Researcher Creates Proof-of-concept Malware That Infects BIOS, Network Cards
Security researcher Jonathan Brossard created a proof-of-concept hardware backdoor called Rakshasa that replaces a computer's BIOS (Basic Input Output System) and can compromise the operating system at boot time without leaving traces on the hard drive.
Brossard, who is CEO and security research engineer at French security company Toucan System, demonstrated how the malware works at the Defcon hacker conference on Saturday, after also presenting it at the Black Hat security conference on Thursday.
Rakshasa, named after a demon from the Hindu mythology, is not the first malware to target the BIOS -- the low-level motherboard firmware that initializes other hardware components. However, it differentiates itself from similar threats by using new tricks to achieve persistency and evade detection.
Rakshasa replaces the motherboard BIOS, but can also infect the PCI firmware of other peripheral devices like network cards or CD-ROMs, in order to achieve a high degree of redundancy.
Rakshasa was built with open source software. It replaces the vendor-supplied BIOS with a combination of Coreboot and SeaBIOS, alternatives that work on a variety of motherboards from different manufacturers, and also writes an open source network boot firmware called iPXE to the computer's network card.
All of these components have been modified so they don't display anything that could give their presence away during the booting process. Coreboot even supports custom splashscreens that can mimic the ones of the replaced BIOSes.
Existent computer architecture gives every peripheral device equal access to RAM (random access memory), Brossard said. "The CD-ROM drive can very well control the network card."
This means that even if someone were to restore the original BIOS, rogue firmware located on the network card or the CD-ROM could be used to reflash the rogue one, Brossard said.
The only way to get rid of the malware is to shut down the computer and manually reflash every peripheral, a method that is impractical for most users because it requires specialized equipment and advanced knowledge.
Brossard created Rakshasa to prove that hardware backdooring is practical and can be done somewhere in the supply chain, before a computer is delivered to the end user. He pointed out that most computers, including Macs, come from China.
However, if an attacker would gain system privileges on a computer through a different malware infection or an exploit, they could also theoretically flash the BIOS in order to deploy Rakshasa.
The remote attack method wouldn't work in all cases, because some PCI devices have a physical switch that needs to be moved in order to flash a new firmware and some BIOSes have digital signatures, Brossard said.
However, Coreboot has the ability to load a PCI extension firmware that takes precedence before the one written on the network card, therefore bypassing the physical switch problem.
The attack "totally works when you have physical access, but remotely it only works 99 percent of the time," Brossard said.
The iPXE firmware that runs on the network card is configured to load a bootkit -- malicious code that gets executed pior to the operating system and can infect it before any security products start.
Some known malware programs store the bootkit code inside the Master Boot Record (MBR) of the hard disk drive.

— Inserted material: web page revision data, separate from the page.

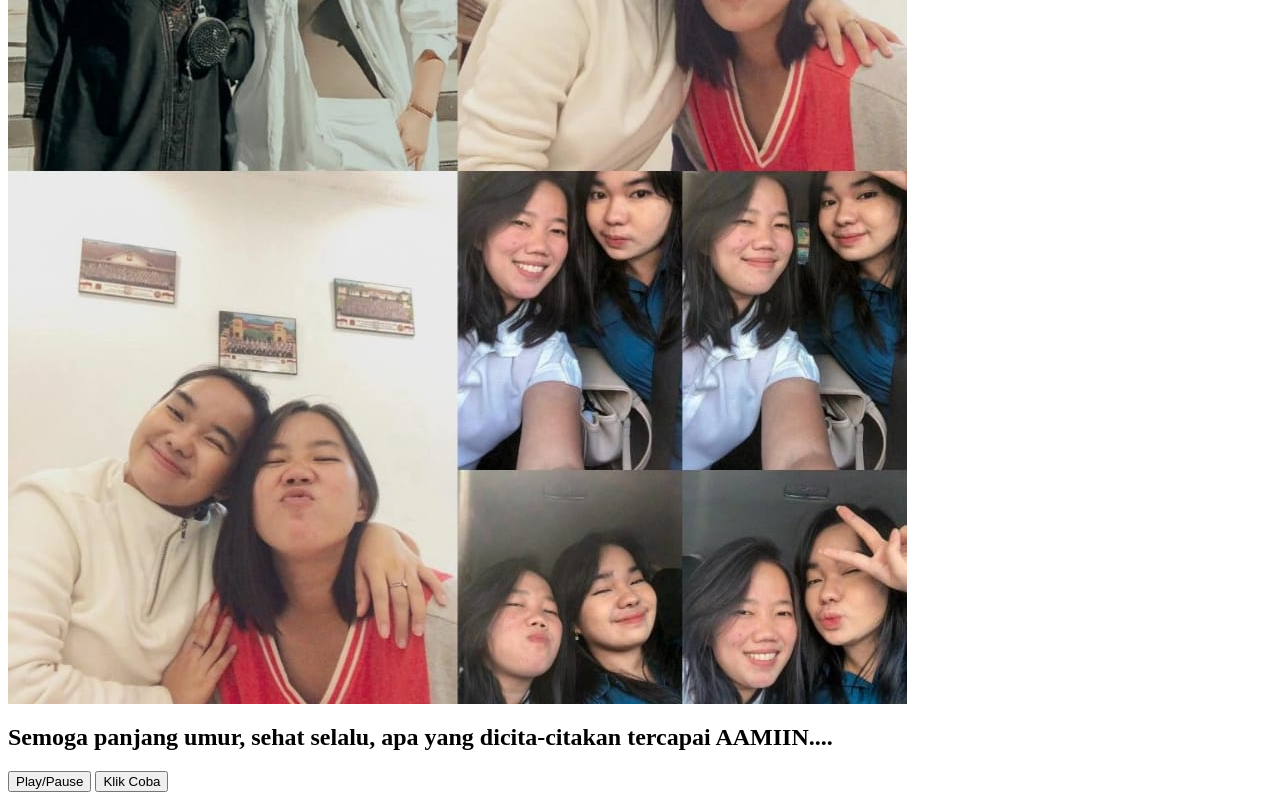
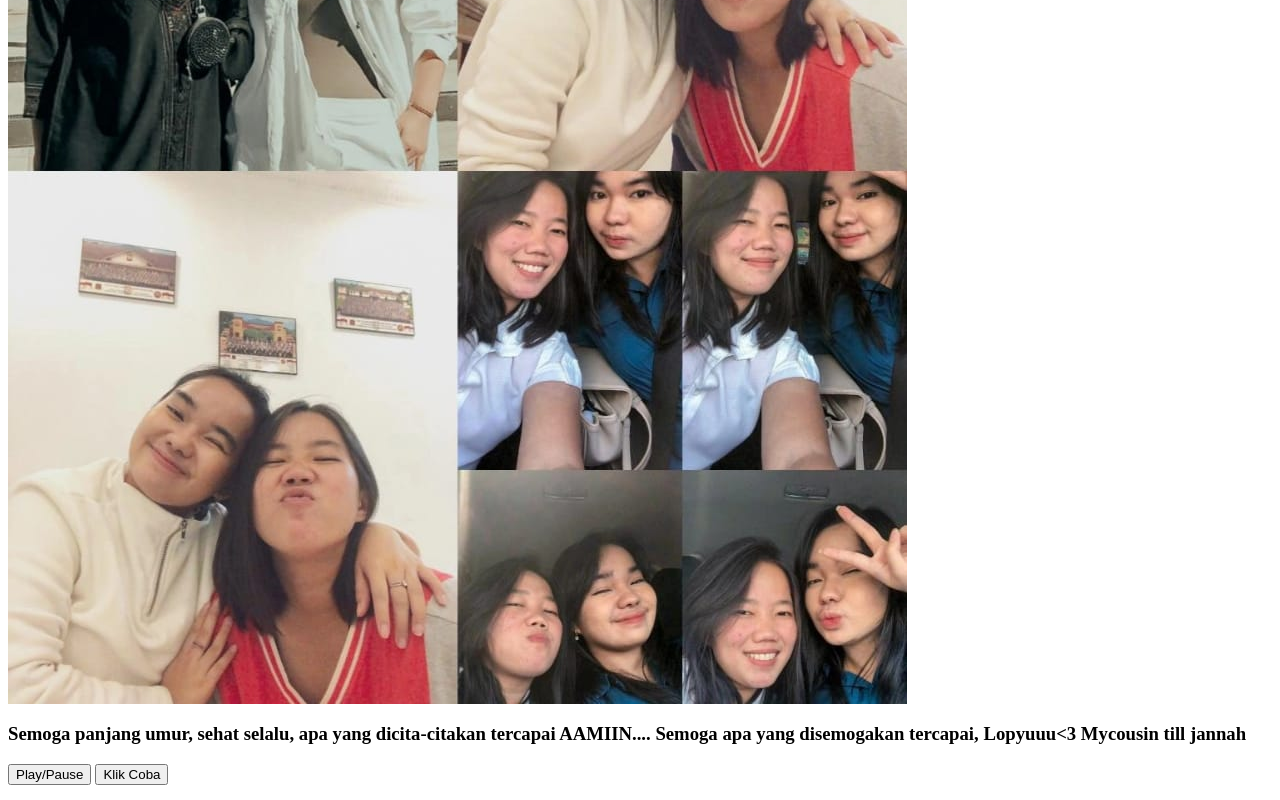
Before and after one commit to Yus-ElektroGadget/HBDLEONYPUSPITAWIJAYA.github.io, a plain HTML site: page index.html in a window 1280 px wide. Shown: the part 961-1761 px from the top of the page. Drawn offline with Linux system fonts and the light colour scheme.

Commit message:
Update index.html

```diff
--- a/index.html
+++ b/index.html
@@ -5,7 +5,7 @@
     <body>
         <h1>SELAMAT ULANG TAHUN LEONY PUSPITA WIJAYA</h1>
         <img src="ln.jpg">
-        <h2>Semoga panjang umur, sehat selalu, apa yang dicita-citakan tercapai AAMIIN....</h2>
+        <h3>Semoga panjang umur, sehat selalu, apa yang dicita-citakan tercapai AAMIIN.... Semoga apa yang disemogakan tercapai, Lopyuuu<3 Mycousin till jannah</h3>
         <button id="btn_music" onclick="music()">Play/Pause</button>
         <button id="btn_allert" onclick="alert('Selamat Ulang Tahun Leony Puspita Wijaya <3')">Klik Coba</button>&nbsp;
         <audio id="bgmusic" src="music.mp3" loop></audio>
```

This makes it easy for computer forensics specialists and antivirus products to find and remove.
Rakshasa is different because it uses the iPXE firmware to download the bootkit from a remote location and load it into RAM every time the computer boots.
"We never touch the file system," Brossard said. If you send the hard drive to a company and ask them to analyze it for malware they won't be able to find it, he said.
In addition, after the bootkit has done its job, which is to perform malicious modifications of the kernel -- the highest-privileged part of the operating system -- it can be unloaded from memory. This means that a live analysis of the computer's RAM won't be able to find it either.
Detecting this type of compromise is very hard because programs that run inside the operating system get their information from the kernel. The bootkit could very well fake this information, Brossard said.
The iPXE firmware is capable of communicating over Ethernet, Wi-Fi or Wimax and supports a variety of protocols including HTTP, HTTPS and FTP. This gives potential attackers a lot of options.
For example, Rakshasa can download the bootkit from a random blog as a file with a .pdf extension. It can also send the IP addresses and other network information of the infected computers to a predefined email address.
The attacker can push configuration updates or a new version of the malware over an encrypted HTTPS connection by communicating directly with the network card firmware and the command and control server can be rotated among different websites to make it harder for law enforcement or security researchers to take it down.
Brossard did not release Rakshasa publicly. However, since most of its components are open source, someone with sufficient knowledge and resources could replicate it. A research paper that explains the malware's implementation in more detail is available online.